╭──

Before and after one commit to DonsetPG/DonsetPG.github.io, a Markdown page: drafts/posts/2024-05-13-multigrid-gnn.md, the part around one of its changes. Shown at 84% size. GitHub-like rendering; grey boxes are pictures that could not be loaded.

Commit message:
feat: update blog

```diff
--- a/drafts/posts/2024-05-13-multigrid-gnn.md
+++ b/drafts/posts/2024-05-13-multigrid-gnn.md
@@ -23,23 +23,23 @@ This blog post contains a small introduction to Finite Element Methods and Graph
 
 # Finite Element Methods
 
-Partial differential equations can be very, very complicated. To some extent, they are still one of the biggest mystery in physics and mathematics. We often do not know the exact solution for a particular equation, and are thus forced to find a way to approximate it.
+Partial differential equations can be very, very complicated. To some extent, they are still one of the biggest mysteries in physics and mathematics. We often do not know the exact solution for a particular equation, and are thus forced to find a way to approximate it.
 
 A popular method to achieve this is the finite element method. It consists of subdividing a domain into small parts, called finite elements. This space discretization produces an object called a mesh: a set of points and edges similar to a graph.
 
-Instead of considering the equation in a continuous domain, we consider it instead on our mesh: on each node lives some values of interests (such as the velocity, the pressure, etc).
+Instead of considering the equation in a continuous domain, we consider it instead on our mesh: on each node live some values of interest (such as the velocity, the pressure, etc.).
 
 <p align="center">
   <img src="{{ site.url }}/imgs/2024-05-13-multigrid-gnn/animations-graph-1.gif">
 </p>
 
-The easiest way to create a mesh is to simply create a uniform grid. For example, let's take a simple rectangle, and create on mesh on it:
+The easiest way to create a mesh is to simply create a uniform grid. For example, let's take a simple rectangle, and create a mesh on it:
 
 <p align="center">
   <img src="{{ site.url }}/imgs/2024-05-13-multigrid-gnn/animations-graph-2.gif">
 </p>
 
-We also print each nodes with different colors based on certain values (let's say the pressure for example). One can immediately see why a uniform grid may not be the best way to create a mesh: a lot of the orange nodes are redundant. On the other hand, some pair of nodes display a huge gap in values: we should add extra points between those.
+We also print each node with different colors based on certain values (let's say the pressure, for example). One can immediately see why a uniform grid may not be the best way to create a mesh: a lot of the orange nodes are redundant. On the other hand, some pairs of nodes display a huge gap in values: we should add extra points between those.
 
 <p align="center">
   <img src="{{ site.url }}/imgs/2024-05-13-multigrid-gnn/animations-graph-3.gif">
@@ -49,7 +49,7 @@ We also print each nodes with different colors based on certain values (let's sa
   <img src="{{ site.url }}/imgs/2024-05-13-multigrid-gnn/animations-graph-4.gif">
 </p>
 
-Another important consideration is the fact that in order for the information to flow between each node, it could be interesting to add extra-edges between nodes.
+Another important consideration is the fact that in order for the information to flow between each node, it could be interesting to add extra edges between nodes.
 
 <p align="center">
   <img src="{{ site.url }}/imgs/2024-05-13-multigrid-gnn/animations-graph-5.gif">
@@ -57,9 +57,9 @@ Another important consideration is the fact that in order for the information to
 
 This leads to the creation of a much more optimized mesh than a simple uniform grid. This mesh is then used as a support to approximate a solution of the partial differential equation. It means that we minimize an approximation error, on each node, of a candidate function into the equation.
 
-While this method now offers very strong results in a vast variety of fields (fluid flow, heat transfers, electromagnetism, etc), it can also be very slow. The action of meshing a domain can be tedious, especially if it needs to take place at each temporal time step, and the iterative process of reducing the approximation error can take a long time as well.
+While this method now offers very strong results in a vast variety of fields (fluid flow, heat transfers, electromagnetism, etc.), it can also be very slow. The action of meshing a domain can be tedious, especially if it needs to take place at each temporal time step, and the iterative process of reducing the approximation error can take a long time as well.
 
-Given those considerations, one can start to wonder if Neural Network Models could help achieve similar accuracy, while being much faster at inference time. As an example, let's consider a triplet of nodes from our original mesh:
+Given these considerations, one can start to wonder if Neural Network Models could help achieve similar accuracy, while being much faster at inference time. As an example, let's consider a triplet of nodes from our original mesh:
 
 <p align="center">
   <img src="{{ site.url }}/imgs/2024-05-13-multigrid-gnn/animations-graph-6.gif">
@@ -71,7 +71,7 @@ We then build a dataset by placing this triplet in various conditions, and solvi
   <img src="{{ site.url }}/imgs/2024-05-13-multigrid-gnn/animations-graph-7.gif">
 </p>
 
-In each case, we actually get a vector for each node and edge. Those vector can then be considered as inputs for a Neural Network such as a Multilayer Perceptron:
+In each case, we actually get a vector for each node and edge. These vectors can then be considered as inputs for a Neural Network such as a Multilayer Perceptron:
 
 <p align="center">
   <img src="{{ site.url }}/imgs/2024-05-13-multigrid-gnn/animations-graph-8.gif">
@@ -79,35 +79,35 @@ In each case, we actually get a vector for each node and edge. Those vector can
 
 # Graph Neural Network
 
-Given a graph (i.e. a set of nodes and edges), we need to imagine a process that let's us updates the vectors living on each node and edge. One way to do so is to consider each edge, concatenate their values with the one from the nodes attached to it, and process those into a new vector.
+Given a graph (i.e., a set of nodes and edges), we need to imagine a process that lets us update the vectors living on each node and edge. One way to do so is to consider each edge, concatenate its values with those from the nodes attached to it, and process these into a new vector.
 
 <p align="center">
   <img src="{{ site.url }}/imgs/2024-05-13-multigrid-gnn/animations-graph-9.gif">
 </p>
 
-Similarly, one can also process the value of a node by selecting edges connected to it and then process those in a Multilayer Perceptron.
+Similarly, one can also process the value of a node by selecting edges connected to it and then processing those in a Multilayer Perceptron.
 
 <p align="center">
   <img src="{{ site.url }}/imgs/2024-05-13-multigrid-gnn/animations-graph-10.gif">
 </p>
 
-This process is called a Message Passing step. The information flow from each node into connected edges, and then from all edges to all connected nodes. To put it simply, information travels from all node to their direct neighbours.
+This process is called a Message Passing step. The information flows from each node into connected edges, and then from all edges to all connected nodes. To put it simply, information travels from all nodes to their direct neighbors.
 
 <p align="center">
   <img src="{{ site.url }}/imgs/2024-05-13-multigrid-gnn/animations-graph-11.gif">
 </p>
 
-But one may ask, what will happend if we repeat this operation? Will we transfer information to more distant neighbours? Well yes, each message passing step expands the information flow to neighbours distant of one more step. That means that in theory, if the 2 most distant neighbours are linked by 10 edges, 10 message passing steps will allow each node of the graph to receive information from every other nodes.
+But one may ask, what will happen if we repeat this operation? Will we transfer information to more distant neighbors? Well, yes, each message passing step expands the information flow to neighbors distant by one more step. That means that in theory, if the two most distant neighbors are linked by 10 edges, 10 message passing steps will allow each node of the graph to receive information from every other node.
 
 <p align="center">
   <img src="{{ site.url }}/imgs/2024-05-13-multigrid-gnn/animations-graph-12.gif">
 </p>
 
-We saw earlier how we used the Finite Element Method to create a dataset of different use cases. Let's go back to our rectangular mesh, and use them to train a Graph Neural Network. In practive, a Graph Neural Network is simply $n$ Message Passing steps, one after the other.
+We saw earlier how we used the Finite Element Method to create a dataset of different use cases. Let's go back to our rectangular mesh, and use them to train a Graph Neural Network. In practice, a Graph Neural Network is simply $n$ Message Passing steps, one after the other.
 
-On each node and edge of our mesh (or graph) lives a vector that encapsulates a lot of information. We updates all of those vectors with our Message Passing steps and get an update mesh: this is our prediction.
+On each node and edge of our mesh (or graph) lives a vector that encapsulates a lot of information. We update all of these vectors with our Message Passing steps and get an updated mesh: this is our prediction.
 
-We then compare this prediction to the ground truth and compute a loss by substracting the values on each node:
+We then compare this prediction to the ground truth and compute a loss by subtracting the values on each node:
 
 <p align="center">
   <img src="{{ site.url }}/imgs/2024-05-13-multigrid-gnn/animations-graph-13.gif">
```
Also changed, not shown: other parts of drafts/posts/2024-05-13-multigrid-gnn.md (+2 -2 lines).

╰──

(What the task asks) Set out every line from the material that contains the string "they".

(Task response)
-Partial differential equations can be very, very complicated. To some extent, they are still one of the biggest mystery in physics and mathematics. We often do not know the exact solution for a particular equation, and are thus forced to find a way to approximate it.
+Partial differential equations can be very, very complicated. To some extent, they are still one of the biggest mysteries in physics and mathematics. We often do not know the exact solution for a particular equation, and are thus forced to find a way to approximate it.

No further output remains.